If you’re from the New Bedford area, chances are you’ve heard of Old Bedford Village, but in all likelihood you can’t put it on a map.
Buddy Andrade, the executive in charge of Old Bedford Village, clarified what exactly constitutes Old Bedford Village.
“It’s the South End, Bay Village and the neighborhood around Verdean Gardens which is bordered by County and Walnut Streets on the west side, and the Acushnet River,” he said. “We adopted the name in 1997 to emphasize the historical and architectural significance of the area which was settled by Native Americans and English colonizers.”

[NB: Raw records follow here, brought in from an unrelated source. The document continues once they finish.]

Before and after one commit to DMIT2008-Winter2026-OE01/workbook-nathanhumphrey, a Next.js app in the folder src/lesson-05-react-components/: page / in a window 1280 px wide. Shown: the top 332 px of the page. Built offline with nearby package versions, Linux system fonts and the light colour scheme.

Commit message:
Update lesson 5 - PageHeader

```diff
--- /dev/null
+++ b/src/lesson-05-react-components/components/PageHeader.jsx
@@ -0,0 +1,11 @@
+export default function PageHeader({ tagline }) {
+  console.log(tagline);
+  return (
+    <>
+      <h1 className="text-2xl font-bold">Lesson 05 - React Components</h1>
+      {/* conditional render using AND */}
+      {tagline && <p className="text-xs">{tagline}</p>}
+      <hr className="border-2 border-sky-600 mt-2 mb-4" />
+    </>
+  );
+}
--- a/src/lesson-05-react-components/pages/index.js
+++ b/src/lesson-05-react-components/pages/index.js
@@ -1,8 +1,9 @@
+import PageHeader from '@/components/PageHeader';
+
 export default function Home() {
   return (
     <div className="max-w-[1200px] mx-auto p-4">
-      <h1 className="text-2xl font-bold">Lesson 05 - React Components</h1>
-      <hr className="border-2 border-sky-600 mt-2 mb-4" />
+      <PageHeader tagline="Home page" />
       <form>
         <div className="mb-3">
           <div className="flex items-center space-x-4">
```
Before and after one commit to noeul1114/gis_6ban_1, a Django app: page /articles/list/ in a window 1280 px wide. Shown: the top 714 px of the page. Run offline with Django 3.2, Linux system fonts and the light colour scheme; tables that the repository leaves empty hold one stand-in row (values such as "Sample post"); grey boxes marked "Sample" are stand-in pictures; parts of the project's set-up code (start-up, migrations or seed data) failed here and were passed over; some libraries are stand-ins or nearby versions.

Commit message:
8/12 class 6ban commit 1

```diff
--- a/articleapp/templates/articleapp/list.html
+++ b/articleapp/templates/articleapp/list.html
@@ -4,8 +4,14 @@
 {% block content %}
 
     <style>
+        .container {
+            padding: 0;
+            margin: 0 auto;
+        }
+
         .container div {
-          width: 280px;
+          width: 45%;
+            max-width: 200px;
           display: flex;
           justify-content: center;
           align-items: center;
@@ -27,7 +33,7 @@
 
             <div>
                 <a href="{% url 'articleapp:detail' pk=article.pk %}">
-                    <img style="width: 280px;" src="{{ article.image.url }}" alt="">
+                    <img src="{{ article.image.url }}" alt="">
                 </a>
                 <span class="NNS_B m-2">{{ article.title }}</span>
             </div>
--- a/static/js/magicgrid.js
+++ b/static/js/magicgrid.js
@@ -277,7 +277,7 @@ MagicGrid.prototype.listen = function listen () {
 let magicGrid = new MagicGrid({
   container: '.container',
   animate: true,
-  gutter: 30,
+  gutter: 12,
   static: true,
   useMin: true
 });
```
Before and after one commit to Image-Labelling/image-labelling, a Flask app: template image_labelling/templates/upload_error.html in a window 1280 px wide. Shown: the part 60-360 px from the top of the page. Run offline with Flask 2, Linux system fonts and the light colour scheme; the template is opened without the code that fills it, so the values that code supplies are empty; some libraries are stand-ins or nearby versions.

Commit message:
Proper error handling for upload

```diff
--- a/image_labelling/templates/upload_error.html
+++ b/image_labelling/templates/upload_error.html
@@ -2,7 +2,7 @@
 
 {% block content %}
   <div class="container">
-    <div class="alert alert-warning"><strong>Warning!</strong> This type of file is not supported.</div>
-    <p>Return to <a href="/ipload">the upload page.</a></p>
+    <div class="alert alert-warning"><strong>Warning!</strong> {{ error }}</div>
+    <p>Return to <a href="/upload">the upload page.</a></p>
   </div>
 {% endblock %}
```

On Tuesday, May 10 at 2 p.m., Old Bedford Village will host Dr. David Cash, Regional Administrator of the U.S. Environmental Protection Agency, Region 1, for a 20-minute meet and greet at 163 Walnut Street, Verdean Gardens in the Cruz management office, followed by a walking tour.
“We have brownfields all over the city, and we hope to show Dr. Cash how this once historic area was abandoned,” Andrade said. “Hopefully we will convince the EPA that we need their support to revitalize the Morse Cutting Tools site.”
Andrade hopes the general public will participate in the meet-and-greet and walking tour, but also in particular, he would like to see representatives from Parallel Products, Hands Across the River and the toxic Parker Street site attend.
“We will walk through the South Central Environmental Justice neighborhood from 163 Walnut Street to Wing Street and visit the brownfield site of the former Morse Cutting Tools property,” he said.
Then tomorrow night at 7 p.m., New Bedford City Council plans to recognize Old Bedford Village for 25 years of public service.
“The Minority Action Committee got us started in 1997. Today, we serve our community as a citywide environmental justice and health organization for brownfield revitalization, by focusing on the Morse site,” Andrade said. “Our goal is to renew the site, and tomorrow’s visit is hopefully one more step towards achieving that goal.”